▸ Dataset records

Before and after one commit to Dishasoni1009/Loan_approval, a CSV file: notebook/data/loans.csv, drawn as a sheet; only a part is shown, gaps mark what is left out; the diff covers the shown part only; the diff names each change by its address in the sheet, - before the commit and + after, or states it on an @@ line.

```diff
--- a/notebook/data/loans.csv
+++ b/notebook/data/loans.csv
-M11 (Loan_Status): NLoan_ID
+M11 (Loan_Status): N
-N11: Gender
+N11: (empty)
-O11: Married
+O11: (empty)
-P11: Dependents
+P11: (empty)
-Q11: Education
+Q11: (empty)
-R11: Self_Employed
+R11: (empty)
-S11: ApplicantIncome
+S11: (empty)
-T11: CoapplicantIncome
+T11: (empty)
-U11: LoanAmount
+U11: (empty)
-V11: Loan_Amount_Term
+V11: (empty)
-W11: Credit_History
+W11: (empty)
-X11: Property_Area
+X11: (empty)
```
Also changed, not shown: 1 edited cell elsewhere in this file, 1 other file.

--

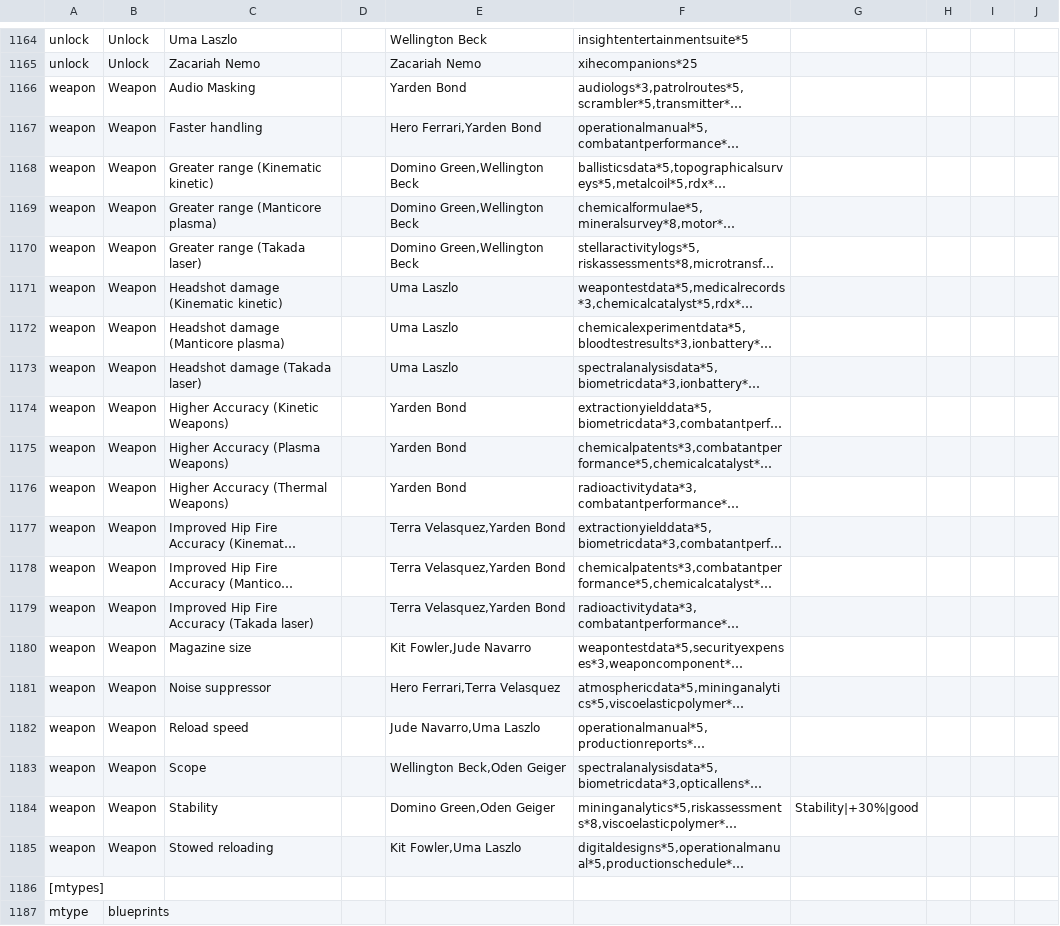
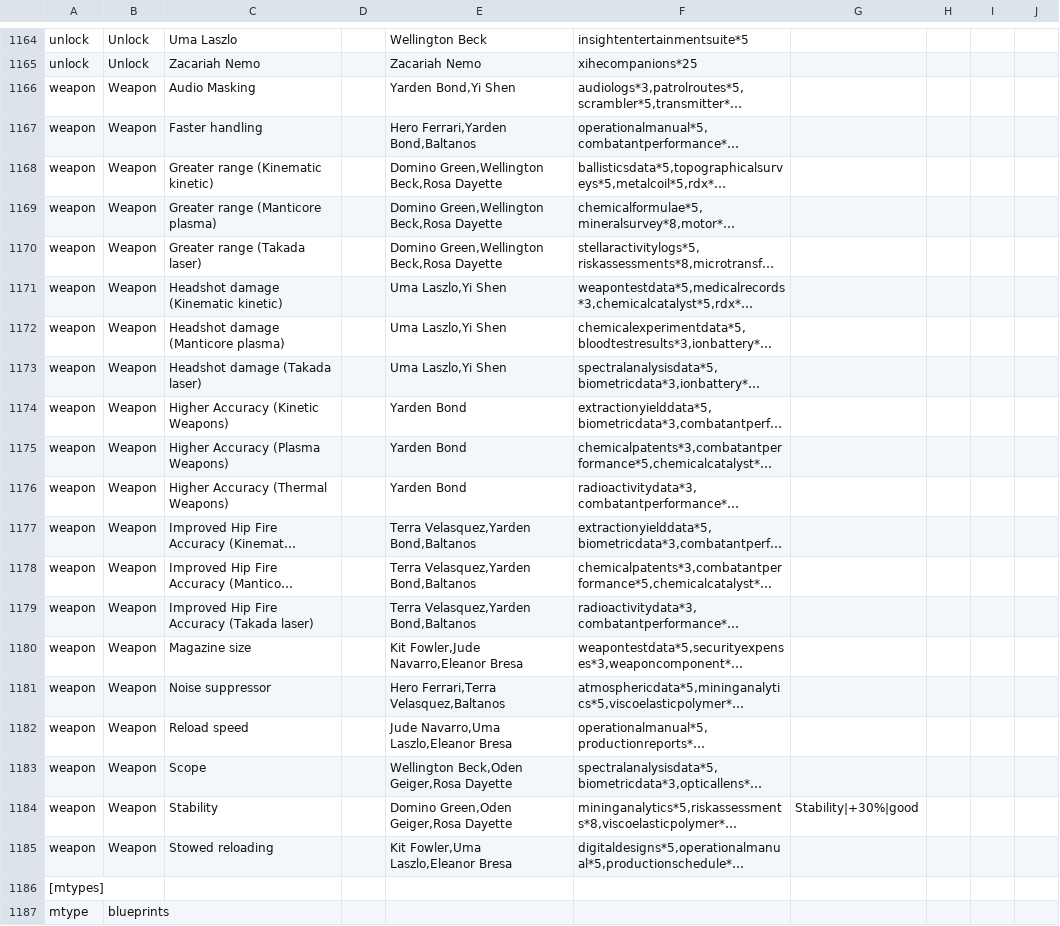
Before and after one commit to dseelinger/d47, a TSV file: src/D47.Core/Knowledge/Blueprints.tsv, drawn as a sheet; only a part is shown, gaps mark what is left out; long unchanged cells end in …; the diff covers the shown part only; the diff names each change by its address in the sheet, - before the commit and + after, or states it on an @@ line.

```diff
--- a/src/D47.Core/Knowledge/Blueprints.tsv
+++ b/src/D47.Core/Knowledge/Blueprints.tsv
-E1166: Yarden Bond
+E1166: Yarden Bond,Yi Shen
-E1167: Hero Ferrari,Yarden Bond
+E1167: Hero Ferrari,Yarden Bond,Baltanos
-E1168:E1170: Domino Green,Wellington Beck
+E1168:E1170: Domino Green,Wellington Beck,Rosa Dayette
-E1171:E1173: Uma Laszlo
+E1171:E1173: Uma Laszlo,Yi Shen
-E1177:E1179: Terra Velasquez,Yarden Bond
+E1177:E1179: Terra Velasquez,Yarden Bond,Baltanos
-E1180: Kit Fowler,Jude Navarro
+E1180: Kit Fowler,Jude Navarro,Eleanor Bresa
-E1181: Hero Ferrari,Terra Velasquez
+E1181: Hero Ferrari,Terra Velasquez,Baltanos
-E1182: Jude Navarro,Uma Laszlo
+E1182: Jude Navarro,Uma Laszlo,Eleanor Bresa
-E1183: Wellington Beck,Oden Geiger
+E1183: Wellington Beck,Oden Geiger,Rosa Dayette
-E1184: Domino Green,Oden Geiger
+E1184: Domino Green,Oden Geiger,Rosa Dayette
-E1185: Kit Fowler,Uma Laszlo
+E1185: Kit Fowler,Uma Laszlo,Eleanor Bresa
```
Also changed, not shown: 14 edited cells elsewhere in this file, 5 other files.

▸ Instructions to follow
Each line holding the word "Laszlo" must be copied from the data.

▸ Solution to the problem
-E1171:E1173: Uma Laszlo
+E1171:E1173: Uma Laszlo,Yi Shen
-E1182: Jude Navarro,Uma Laszlo
+E1182: Jude Navarro,Uma Laszlo,Eleanor Bresa
-E1185: Kit Fowler,Uma Laszlo
+E1185: Kit Fowler,Uma Laszlo,Eleanor Bresa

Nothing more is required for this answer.